“Intermediaries realise investment is where they can offer value but they are going to have to do it in a way that is very transparent, and where you can differentiate the return that you are getting compared to what you would have got out of lower-priced trackers”

“We are starting to see employers make sensible decisions because they want to start to phase the implementation of a pension scheme with a 1 or 2 per cent contribution rate. We have seen evidence of that at the back end of last year and that seems sensible. Get yourself ready for it and get ready early.” Morrow says: “With compulsion in other countries around the world we have seen the savings ratio come up. We are just getting the early stages of compulsion finally come into the UK market which means people will finally start to take pensions a bit more seriously.”

Auto-enrolment could also mean a substantial slice of new business for HSBC Workplace Retirement Services from the more than one million businesses that are already clients with the bank, although Morrow sees many of these being directed by HSBC towards Nest.

“We see the reforms as being good news. Compulsion is a good thing and we welcome it, but there will be a lot of the market we will not want to take on, it won’t be profitable and Nest will be the right option for them,” he says.

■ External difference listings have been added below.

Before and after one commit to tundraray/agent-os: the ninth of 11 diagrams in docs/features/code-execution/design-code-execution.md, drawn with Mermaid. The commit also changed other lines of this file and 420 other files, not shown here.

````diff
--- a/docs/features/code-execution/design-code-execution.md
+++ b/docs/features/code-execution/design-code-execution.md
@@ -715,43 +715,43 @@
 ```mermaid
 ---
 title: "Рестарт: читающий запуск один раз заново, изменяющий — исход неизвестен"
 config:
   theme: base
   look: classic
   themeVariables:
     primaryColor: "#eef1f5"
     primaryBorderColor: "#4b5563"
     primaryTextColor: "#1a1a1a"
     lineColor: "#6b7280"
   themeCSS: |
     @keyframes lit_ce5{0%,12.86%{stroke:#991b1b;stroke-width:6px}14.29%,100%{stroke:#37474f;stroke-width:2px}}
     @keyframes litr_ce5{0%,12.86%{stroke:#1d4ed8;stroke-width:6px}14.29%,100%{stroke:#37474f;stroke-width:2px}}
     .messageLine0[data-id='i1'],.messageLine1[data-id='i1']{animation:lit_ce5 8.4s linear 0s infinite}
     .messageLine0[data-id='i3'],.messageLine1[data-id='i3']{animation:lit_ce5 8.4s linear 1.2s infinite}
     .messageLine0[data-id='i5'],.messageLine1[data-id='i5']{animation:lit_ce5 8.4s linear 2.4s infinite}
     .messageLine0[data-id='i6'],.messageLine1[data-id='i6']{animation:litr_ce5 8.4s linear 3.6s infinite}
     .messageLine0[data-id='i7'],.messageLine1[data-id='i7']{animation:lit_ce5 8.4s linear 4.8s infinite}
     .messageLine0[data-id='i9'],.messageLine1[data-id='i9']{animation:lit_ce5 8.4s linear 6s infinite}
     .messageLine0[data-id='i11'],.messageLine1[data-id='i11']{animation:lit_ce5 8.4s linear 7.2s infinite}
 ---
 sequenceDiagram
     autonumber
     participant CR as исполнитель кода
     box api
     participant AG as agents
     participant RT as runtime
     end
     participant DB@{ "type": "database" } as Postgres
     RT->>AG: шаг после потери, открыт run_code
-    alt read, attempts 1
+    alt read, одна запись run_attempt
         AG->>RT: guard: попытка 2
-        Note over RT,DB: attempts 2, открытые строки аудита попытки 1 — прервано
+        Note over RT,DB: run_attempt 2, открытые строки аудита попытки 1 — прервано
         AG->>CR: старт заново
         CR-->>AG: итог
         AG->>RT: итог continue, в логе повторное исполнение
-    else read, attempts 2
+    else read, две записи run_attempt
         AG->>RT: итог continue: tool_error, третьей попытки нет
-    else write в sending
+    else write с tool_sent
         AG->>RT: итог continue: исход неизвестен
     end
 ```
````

So will the bank turn away potential pension customers? “The way we price it will mean that our product will look quite expensive compared to Nest at the bottom of the market. We are quite prepared to live with that,” he says.

When it comes to investment strategy, Morrow says HSBC is agnostic. It has seen interest in its target date protected retirement funds grow to the point that they now represent 15 per cent of pension investments. But it also offers intermediaries a platform to offer their own blended investment solutions.

“Most intermediaries realise investment is where they can offer value but they are going to have to do it in a way that is very transparent, and where you can differentiate the return that you are getting compared to what you would have got out of lower-priced trackers,” he says.

Differentiation is the key for all businesses – and for HSBC’s Workplace Retirement Services proposition, persuading intermediaries that banks can do group pensions better than life insurers will be the difference between success and failure.


43 years old, lives in Chelmsford, Essex, has 3 daughters
Current role
Joined HSBC in August 2010 to run the Commercial
Insurance & Investment business, which is the part of
the bank that deals with all of its business customers.
Also has P&L responsibility for external distribution
via IFAs.
Previous roles
Axa Wealth (2001 – 2010) in IFA distribution management, latterly running distribution for the Elevate Wrap business.
Prior to that Scottish Amicable/Prudential (1994 – 2001) in a variety of sales management and key account roles.